Recently, rather belatedly, I saw Brian O’Driscoll’s documentary, Shoulder to Shoulder. The film is superb. It tells the story of Irish rugby’s paradoxical, unique ability to unite Irish people of all backgrounds, including during the darkest days of the Troubles, with the intense hatred and division that reigned in those times.
If you haven’t seen it, Shoulder to Shoulder is essential viewing. And its relevance extends way beyond rugby. The documentary has many highlights, but the interviews with rugby heroes, from very different backgrounds, confirming how their differences were set aside for the common cause, are both inspiring and thought provoking.
This is surely Irish rugby’s greatest strength: the ability to unite in a society that’s historically been divided and polarised along sectarian lines. Many organisations purport to unite Irish people, but how many actually do it in a genuinely inclusive, unifying way? What else unites men and women of the island, from all traditions, on the same terms? I can’t think of any other organisation or sector of society that does it in quite the same way as rugby.
Catholics, Protestants, Unionists, Nationalists, Loyalists and Republicans all buying into the idea of a 32-county Irish team and prepared to support that team on an equal basis. It’s a truly fantastic thing. Rugby leads the way. That’s before we even get to the unique concept of the Lions, an international sporting team whose fans wave tricolours and Union Jacks in unison. Honestly, where else do you see anything like that?
Now, I’m not one that idealises rugby. The sport has a legion flaws and is far from perfect. We all know the historical problems with social exclusion and the perception that the sport exemplifies a certain type of snobbery. Although, even that idea has always been somewhat of a myth. Try going to Limerick, for example, and claiming rugby as a purely middle-class preoccupation.

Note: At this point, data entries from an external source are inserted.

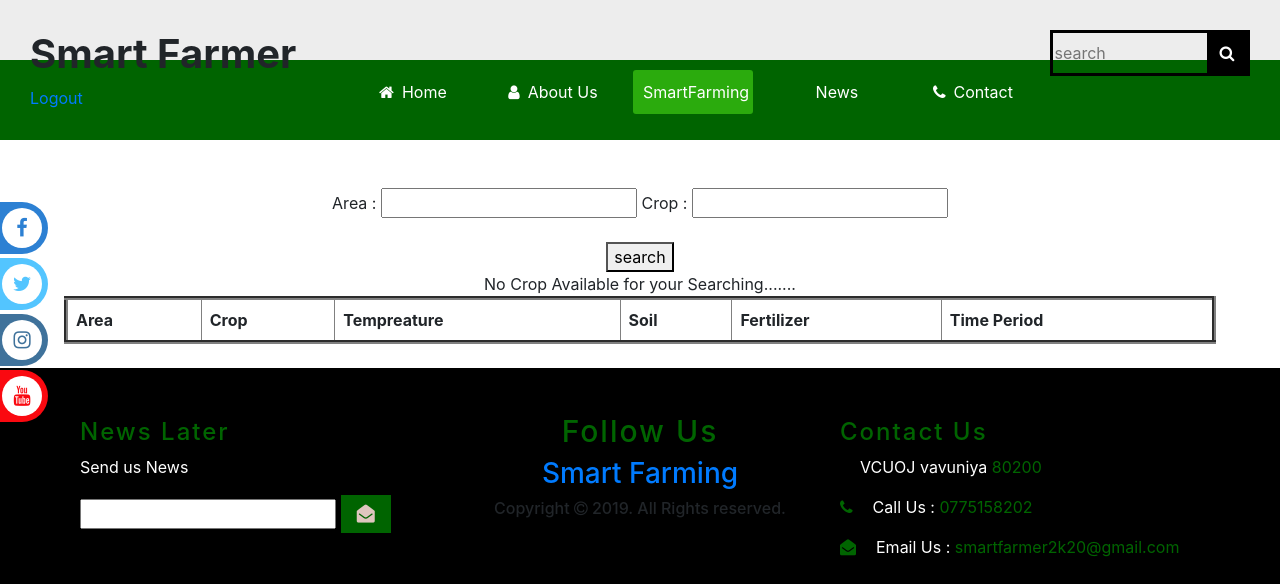
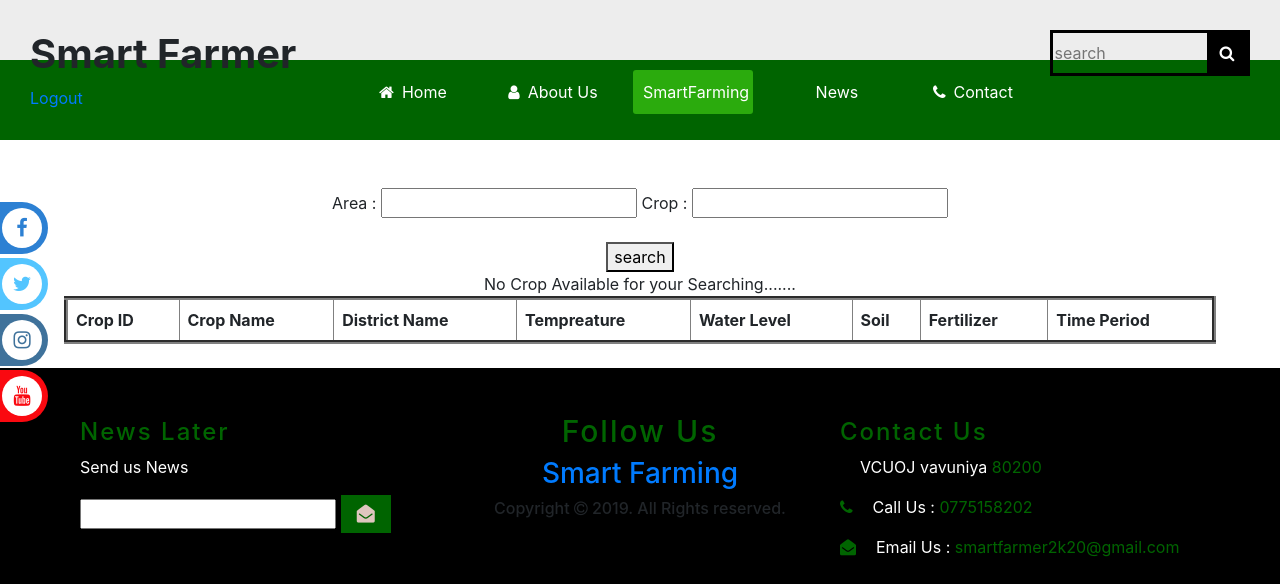
Before and after one commit to RajithaAdi95/Smart_Farmer, a PHP site: page /smartFarmingConnect.php in a window 1280 px wide. Shown: the top 584 px of the page. Run offline with PHP 8.4, Linux system fonts and the light colour scheme; data that the repository does not hold is empty; some libraries are stand-ins or nearby versions.

Commit message:
modify query

```diff
--- a/smartFarming.php
+++ b/smartFarming.php
@@ -74,9 +74,11 @@
 
 			<!--	<table border="2" width="500" cellpadding="10" cellspacing="25">
 					<tr>
-						<th>Area</th>
-						<th>Crop</th>
+						<th>Crop ID</th>
+						<th>Crop Name</th>
+						<th>District Name</th>
 						<th>Tempreature</th>
+						<th>Water Level</th>
 						<th>Soil</th>
 						<th>Fertilizer</th>
 						<th>Time Period</th>
--- a/smartFarmingConnect.php
+++ b/smartFarmingConnect.php
@@ -73,9 +73,11 @@
 
 				<table border="4" width="90%" cellpadding="8" cellspacing="20">
 					<tr>
-						<th>Area</th>
-						<th>Crop</th>
+						<th>Crop ID</th>
+						<th>Crop Name</th>
+						<th>District Name</th>
 						<th>Tempreature</th>
+						<th>Water Level</th>
 						<th>Soil</th>
 						<th>Fertilizer</th>
 						<th>Time Period</th>
@@ -88,18 +90,25 @@
 					/*$month=$_POST['month'];*/
 					$crop=$_POST['crop'];
 					if($area || $crop){
-						$show="SELECT * FROM crop where area='$area' OR crop='$crop'";
+					/*	$show="SELECT * FROM crop where area='$area' OR crop='$crop'";  */
+						$show="SELECT c.cropID,c.cropName,c.temperature,c.waterlevel,c.soil,c.fertilizer,c.timeperiod,d.districtName FROM crop as c,district as d where c.cropID=d.cropID AND (districtName='$area' OR cropName='$crop')";
 						$result=mysqli_query($conn,$show);
 						while ($rows=mysqli_fetch_array($result)) {
 							echo "<tr>";
 							echo "<td>";
-							echo $rows['area'];
+							echo $rows['cropID'];
 							echo "</td>";
 							echo "<td>";
-							echo $rows['crop'];
+							echo $rows['cropName'];
+							echo "</td>";
+							echo "<td>";
+							echo $rows['districtName'];
 							echo "</td>";
 							echo "<td>";
 							echo $rows['temperature'];
+							echo "</td>";
+							echo "<td>";
+							echo $rows['waterlevel'];
 							echo "</td>";
 							echo "<td>";
 							echo $rows['soil'];
```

Furthermore, we can talk all day about the dangers and risks associated with a contact sport increasingly obsessed with size and violent collisions. Yes, rugby is far from ideal. We know that. But it’s important to acknowledge and celebrate rugby’s unique ability to bring people together. That trumps everything else.
Shoulder to Shoulder tells how members of northern security services played together with those from Nationalist and Republican backgrounds during the height of the Troubles. If that sounds remarkable, it’s fair to say this fact was never the issue it could have been within Irish rugby. In the oval ball game, there was always a keen sense that what unites us is much more important than what divides. They were all Irishmen, united in common cause. The politics was left at the door.
Brothers spilling blood, sweat and tears for the green shirt. The IRFU has made provision for the diversity of identities within the sport in Ireland with the introduction of Ireland’s Call. While the song itself is far from great, it symbolises something much more: the ability of Irish men (and women) from different community backgrounds to come together for the good of Irish rugby.
However, long before the introduction of the unity anthem (brought in for the 1995 Rugby World Cup), many unionists and Protestants from Ulster played under the tricolour and stood respectfully for Amhran na bhfiann. It happens to this day. One of the proudest facts about Irish rugby is that many of its key men throughout history have been from the northern, unionist tradition. Think of Willie John McBride, Mike Gibson, Syd Millar and Jack Kyle. True giants of Irish rugby.
But the truth is (and Shoulder to Shoulder shows this perfectly) that none of that actually mattered. Religion, political beliefs, allegiances, community backgrounds. These labels were wholly irrelevant. Because, in Irish rugby, we’re all in it together. From all corners of the country. North, south, east, west and everywhere else in between.
It’s a weird phenomenon: this predominantly middle-class sport that unites Catholic, Protestant and dissenter. As we move forward, many desire to unite the people of Ireland, from all backgrounds, peacefully and are looking for novel and workable ways to achieve this aspiration. Those in need in inspiration should look no further than Lansdowne Road. Because the IRFU did it years ago.
P.S. So, the inevitable has happened and Boris Johnson has acceded to his lifelong dream and become British prime minister. Comparisons are, of course, being made with Trump but Bojo is different; a much more complex and nuanced character. I don’t buy his buffoonish persona for a second. Johnson is clearly an extremely intelligent and knowledgeable man. A driven operator, whose ambition is matched only by this opportunism. A master orator who will compel many to his cause.
However, it’s hard to see much in his colourful past that remotely qualifies Boris for the job at hand. Indeed, Johnson’s elevation tells you all you need to know about his relentless ambition. Surely there has never been a worse time to be British PM? Just ask Theresa. The gloves are off. The most febrile and ugly of debates has begun. Stand by for a frenzy of virtue signalling, faux indignation and extreme polarisation. I’m bored already!